Pennsylvania Man Pleads Guilty in Massachusetts to Hacking into Multiple Computer Networks
A Pennsylvania man pleaded guilty today to charges stemming from his participation in a scheme to hack into computer networks and sell access to those networks.
The guilty plea was announced by Acting Assistant Attorney General Mythili Raman of the Justice Department’s Criminal Division and U.S. Attorney Carmen M. Ortiz of the District of Massachusetts.
Andrew James Miller, 23, of Devon, Penn., pleaded guilty before U.S. District Judge Mark Wolf in the District of Massachusetts to one count of conspiracy and two counts of computer intrusion.
According to court documents, from 2008 to 2011, Miller remotely hacked into a variety of computers located in Massachusetts and elsewhere, and, in some instances, surreptitiously installed “backdoors” into those computers. These “backdoors” were designed to provide future administrator-level, or “root,” access to the compromised computers. According to court documents, Miller obtained log-in credentials to the compromised computers. He and his co-conspirators then sold access to these backdoors, as well as other log-in credentials.
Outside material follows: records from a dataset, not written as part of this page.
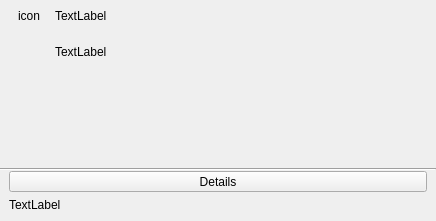
Old version of the form uibase/src/taskdialog.ui in the repository Holt59/mo2-merge.
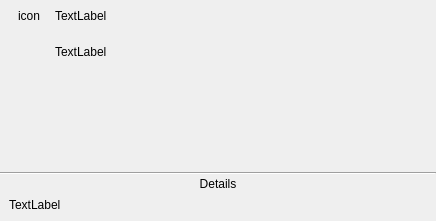
New version of the form.

Commit message: [uibase] rewritten TaskDialog as a class

```diff
--- a/uibase/src/taskdialog.ui
+++ b/uibase/src/taskdialog.ui
@@ -244,6 +244,10 @@
              <verstretch>0</verstretch>
             </sizepolicy>
            </property>
+           <property name="styleSheet">
+            <string notr="true">border: none;
+text-align: left;</string>
+           </property>
            <property name="text">
             <string>Details</string>
            </property>
```
Left out of the diff: 2 changed lines with no effect on the pictures. The commit also changes 2 other files.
The access sold by Miller and his co-conspirators allowed unauthorized people to access various commercial, education and government computer networks.
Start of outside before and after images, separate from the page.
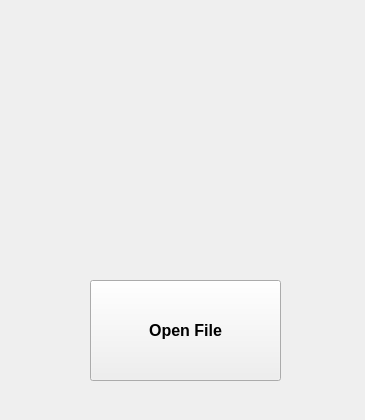
Above: PicketFens/PicketFens.ui from bozhikovstanislav/UI-Pylinac before the change. Below: the same form after it.
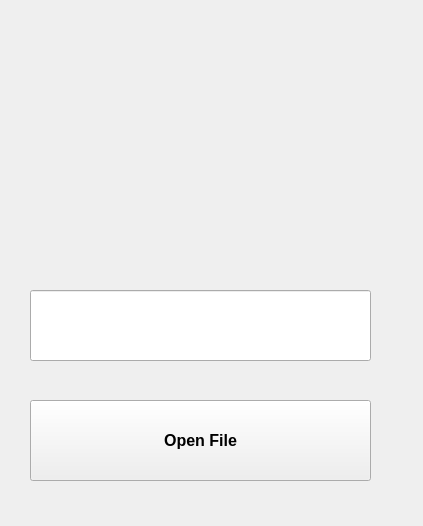
That is the form after the change. Icons and pictures are not drawn.

```diff
--- a/PicketFens/PicketFens.ui
+++ b/PicketFens/PicketFens.ui
@@ -6,10 +6,15 @@
    <rect>
     <x>0</x>
     <y>0</y>
-    <width>365</width>
-    <height>420</height>
+    <width>423</width>
+    <height>526</height>
    </rect>
   </property>
+  <property name="font">
+   <font>
+    <pointsize>19</pointsize>
+   </font>
+  </property>
   <property name="windowTitle">
    <string>Form1</string>
   </property>
@@ -17,10 +22,10 @@
    <widget class="QPushButton" name="pushButton">
     <property name="geometry">
      <rect>
-      <x>90</x>
-      <y>280</y>
-      <width>191</width>
-      <height>101</height>
+      <x>30</x>
+      <y>400</y>
+      <width>341</width>
+      <height>81</height>
      </rect>
     </property>
     <property name="font">
@@ -47,6 +52,24 @@
      <string>&lt;html&gt;&lt;head/&gt;&lt;body&gt;&lt;p&gt;&lt;img src=&quot;:/Icons/festastic.ico&quot;/&gt;&lt;img src=&quot;:/Icons/kompare-2.png&quot;/&gt;&lt;/p&gt;&lt;/body&gt;&lt;/html&gt;</string>
     </property>
    </widget>
+   <widget class="QLineEdit" name="lineEdit">
+    <property name="geometry">
+     <rect>
+      <x>30</x>
+      <y>290</y>
+      <width>341</width>
+      <height>71</height>
+     </rect>
+    </property>
+    <property name="font">
+     <font>
+      <family>Ubuntu</family>
+      <pointsize>30</pointsize>
+      <weight>75</weight>
+      <bold>true</bold>
+     </font>
+    </property>
+   </widget>
   </widget>
  </widget>
  <resources>
```
Left out of the diff: 16 changed lines with no effect on the pictures.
Judge Wolf scheduled sentencing for Nov. 19, 2013. The maximum penalty for the conspiracy count is five years in prison. One of the computer intrusion counts carries a maximum penalty of five years in prison and the other, involving intentional damage to a protected computer, carries a maximum penalty of 10 years in prison.
The case was investigated by the FBI. It is being prosecuted by Trial Attorney Mona Sedky of the Criminal Division’s Computer Crime and Intellectual Property Section and Assistant U.S. Attorney Adam Bookbinder of the U.S. Attorney’s Office for the District of Massachusetts.